A Best-Practice Financial Model. A Lean Finance tool.

Much is written about the value-add of a best-practice financial model, in terms of reducing model risk and improving financial reporting for executives; especially with commercial and business decision making. An equally important thing to acknowledge with a model is its ability also to reduce cost, increase productivity and effectiveness in an organisation. This is also known as implementing Lean Finance into your organisation.

 

Reduce cost

Given the current nature of economies across the world, many companies constantly face the challenge of improving margins and growing or maintaining earnings. Along with the tight credit markets, the current consumer and corporate lockdown with consumption makes it very hard for companies to grow sales and/or improve margins, hence activities such as outsourcing overhead functions to low-cost markets, restructuring to improve productivity and reducing labour costs are the norm in many sectors of the economy.

The very essence of a best practice financial model is such it will achieve cost synergies, which a standard or run of the mill financial model won’t be able to fully satisfy. A standard model will require timely and costly rework by employees periodically, in order to replicate the executive reporting requirements of the prior periods. As I discussed in “Reasons why your financial model has been consigned to the scrap heap”, such a model will be rendered as redundant by the company in due course anyway.

Assuming the latest monthly financials are standard or there have been no extraordinary events, i.e. the company has acquired a new business unit; updating the financials in a best practice financial model will be seamless, time and cost-effective, and straightforward. The following example of a company updating its July 2011 Actual financials from Budget; demonstrates the cost-effective nature of a best practice financial model, which reinforces its value as a Lean Finance tool to reduce costs in a company.

 

 

Lean finance and a best-practice financial model

As discussed by the UK’s Chartered Institute of Management Accountants, “Applying lean manufacturing techniques to the finance function”, there is a move by many companies to implement lean finance “tools to streamline and enhance productivity and effectiveness”. Evidently a best-practice financial model can effectively improve financial reporting, by reducing model risk and model development and operation time of a company’s spreadsheets.

A best-practice financial model will improve productivity and efficiency, thanks to initiatives like the implementation of error checks, user guides to educate new users of a financial model, and seamless updating of monthly financials from budget to actual. Further, achieving a more aesthetic and consistent financial model, in terms of adding a cover page and table of contents, structured cell referencing and worksheet flow, and font sizes/colours will significantly improve model operational efficiency.

The third element required to implement a Lean Finance discipline is productivity. A best-practice financial model will turbocharge the productivity of employees, by enabling them to undertake more value-adding analysis, forecast and sensivity/scenario analyses to better shape and improve company direction; as opposed to the unproductive non-value add of reworking legacy spreadsheets or creating ad-hoc spreadsheets, in order to simply report and analyse historical financials for example.

 

Short term cost of model development versus medium/longer term benefits of heightened productivity and effectiveness, as well as cost savings

Model development or rebuild time and its associated cost is often viewed as unnecessary by corporations, especially in the current economic environment of corporate cost cutting.

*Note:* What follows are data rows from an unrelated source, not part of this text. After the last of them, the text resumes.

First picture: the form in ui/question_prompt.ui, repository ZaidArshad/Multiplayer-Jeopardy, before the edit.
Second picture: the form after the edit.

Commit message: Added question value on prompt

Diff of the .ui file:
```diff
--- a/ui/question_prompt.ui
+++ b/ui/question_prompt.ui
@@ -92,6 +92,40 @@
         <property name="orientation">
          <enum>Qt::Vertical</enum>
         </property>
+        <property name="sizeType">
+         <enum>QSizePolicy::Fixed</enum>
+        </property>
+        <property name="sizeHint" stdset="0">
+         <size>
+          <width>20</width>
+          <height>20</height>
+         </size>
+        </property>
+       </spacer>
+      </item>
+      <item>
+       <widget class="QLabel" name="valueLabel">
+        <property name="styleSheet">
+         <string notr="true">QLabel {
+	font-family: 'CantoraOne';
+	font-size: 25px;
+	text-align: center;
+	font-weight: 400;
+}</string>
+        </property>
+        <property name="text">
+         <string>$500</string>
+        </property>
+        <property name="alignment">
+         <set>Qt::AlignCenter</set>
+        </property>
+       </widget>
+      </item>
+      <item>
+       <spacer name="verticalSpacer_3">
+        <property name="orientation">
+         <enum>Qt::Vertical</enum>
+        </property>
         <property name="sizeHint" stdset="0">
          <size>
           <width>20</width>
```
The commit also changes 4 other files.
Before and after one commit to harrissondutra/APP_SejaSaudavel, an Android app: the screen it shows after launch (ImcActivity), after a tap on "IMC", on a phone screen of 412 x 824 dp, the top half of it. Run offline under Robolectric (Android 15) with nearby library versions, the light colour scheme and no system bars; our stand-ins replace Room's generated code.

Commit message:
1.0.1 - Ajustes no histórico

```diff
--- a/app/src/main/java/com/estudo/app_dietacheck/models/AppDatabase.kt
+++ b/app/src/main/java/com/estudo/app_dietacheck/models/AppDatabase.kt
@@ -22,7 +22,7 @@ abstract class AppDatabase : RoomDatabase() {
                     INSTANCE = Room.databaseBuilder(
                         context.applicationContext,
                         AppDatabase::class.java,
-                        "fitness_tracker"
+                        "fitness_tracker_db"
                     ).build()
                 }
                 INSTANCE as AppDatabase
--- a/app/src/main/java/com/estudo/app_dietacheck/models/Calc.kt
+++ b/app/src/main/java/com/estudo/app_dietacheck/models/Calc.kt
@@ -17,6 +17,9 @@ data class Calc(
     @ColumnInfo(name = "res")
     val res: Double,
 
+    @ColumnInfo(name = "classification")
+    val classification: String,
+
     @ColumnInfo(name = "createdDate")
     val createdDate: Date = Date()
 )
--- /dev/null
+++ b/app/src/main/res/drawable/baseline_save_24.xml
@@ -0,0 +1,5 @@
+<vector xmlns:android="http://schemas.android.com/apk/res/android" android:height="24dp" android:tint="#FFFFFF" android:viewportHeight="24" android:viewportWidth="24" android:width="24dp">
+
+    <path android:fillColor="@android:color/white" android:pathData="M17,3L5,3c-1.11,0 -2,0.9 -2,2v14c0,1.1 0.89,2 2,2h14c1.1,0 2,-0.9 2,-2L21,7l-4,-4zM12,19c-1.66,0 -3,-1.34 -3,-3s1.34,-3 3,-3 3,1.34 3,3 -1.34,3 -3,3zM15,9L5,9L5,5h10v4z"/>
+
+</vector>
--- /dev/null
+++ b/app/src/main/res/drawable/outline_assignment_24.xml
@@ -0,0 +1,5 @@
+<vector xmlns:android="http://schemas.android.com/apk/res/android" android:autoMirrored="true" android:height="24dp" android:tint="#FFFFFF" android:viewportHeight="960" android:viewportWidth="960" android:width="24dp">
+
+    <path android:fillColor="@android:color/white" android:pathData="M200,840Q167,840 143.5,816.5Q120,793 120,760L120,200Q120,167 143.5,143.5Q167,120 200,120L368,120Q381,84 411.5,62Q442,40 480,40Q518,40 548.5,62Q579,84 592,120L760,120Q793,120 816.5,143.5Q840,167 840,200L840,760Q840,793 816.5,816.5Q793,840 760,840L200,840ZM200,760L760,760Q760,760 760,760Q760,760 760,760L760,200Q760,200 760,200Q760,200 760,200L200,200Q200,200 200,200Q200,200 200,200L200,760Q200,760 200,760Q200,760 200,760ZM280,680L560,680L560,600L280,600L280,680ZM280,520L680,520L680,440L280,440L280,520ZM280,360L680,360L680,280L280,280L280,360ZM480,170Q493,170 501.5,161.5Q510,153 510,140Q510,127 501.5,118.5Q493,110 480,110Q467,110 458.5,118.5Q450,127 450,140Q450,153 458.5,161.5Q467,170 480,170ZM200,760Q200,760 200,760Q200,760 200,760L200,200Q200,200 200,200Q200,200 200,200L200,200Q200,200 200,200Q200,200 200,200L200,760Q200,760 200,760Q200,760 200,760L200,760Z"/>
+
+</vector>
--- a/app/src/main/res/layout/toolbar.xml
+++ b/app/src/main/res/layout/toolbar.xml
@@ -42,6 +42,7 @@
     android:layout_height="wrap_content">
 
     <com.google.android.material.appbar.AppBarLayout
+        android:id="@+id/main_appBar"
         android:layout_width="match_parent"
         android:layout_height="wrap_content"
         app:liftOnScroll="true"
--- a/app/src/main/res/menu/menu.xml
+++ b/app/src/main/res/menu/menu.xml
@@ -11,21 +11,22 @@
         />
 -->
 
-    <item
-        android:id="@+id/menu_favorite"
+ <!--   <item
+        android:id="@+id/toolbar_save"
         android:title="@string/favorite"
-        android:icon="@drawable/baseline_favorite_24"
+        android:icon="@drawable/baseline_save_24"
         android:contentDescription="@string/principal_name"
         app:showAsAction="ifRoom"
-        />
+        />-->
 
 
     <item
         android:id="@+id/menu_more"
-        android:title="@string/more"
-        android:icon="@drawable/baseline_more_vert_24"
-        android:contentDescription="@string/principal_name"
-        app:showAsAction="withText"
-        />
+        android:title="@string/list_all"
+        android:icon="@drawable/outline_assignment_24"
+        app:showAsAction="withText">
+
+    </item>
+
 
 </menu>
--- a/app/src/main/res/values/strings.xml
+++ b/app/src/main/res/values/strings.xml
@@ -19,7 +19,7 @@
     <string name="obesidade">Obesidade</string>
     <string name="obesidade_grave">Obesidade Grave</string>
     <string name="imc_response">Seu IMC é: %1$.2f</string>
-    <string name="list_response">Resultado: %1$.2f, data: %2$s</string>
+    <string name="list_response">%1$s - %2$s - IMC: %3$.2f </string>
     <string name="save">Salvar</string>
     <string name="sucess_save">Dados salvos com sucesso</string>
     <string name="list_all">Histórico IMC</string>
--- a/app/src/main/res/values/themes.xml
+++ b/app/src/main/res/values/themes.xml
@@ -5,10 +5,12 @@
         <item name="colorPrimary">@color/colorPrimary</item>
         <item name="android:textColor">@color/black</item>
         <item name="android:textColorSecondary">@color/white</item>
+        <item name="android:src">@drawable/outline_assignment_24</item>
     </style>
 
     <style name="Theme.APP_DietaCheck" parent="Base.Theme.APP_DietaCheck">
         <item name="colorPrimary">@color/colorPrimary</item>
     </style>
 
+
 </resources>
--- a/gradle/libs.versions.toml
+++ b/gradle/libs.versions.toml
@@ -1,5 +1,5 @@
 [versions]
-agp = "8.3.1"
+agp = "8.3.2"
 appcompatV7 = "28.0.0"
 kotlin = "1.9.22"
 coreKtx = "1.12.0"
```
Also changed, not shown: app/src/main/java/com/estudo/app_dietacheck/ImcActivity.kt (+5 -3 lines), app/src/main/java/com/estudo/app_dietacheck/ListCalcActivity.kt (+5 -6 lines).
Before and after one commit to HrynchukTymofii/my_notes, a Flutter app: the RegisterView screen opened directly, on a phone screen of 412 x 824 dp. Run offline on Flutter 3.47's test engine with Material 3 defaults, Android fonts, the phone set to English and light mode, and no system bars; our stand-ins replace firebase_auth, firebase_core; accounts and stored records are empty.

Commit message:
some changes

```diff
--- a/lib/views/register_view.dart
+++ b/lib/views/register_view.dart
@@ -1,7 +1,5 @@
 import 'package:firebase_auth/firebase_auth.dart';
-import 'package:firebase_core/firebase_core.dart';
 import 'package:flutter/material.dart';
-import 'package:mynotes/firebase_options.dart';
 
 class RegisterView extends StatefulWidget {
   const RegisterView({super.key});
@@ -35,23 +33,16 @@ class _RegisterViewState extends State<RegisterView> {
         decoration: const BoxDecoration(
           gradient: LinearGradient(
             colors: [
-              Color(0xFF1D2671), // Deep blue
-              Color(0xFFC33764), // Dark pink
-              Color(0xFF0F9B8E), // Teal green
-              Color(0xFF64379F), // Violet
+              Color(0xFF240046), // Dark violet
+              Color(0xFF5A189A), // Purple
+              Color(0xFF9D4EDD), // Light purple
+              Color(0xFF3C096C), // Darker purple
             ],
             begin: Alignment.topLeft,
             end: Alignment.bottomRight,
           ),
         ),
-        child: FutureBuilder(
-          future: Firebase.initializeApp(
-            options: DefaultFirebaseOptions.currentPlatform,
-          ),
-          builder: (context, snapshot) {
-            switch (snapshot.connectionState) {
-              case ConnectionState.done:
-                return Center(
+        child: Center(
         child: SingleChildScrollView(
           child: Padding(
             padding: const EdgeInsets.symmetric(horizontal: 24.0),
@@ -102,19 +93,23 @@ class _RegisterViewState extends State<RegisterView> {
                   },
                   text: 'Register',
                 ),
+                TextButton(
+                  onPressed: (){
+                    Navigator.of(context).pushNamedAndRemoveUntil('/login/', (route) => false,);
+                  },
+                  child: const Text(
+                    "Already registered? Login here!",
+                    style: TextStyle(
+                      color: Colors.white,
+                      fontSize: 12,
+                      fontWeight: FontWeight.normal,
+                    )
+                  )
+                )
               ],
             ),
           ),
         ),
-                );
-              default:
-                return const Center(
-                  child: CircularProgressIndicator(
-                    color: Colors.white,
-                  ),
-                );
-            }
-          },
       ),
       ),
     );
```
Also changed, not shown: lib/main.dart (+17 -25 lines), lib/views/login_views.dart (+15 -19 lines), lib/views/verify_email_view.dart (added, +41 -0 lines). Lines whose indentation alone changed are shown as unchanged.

However as mentioned, this short term cost to achieve best-practice financial modelling will improve a company’s time spent undertaking financial reporting and analysis, not to mention the time spent updating or rejigging existing models on a periodic basis.

Most seasoned financial modelling professionals have experienced the best and worst of financial models. They will also tell you a reasonable cost/investment incurred in achieving robust, flexible and audit-friendly best-practice financial models, will be more than offset by the cost savings, increased efficiency and productivity of employees and management in a corporation as per the contemporary Lean Finance approach.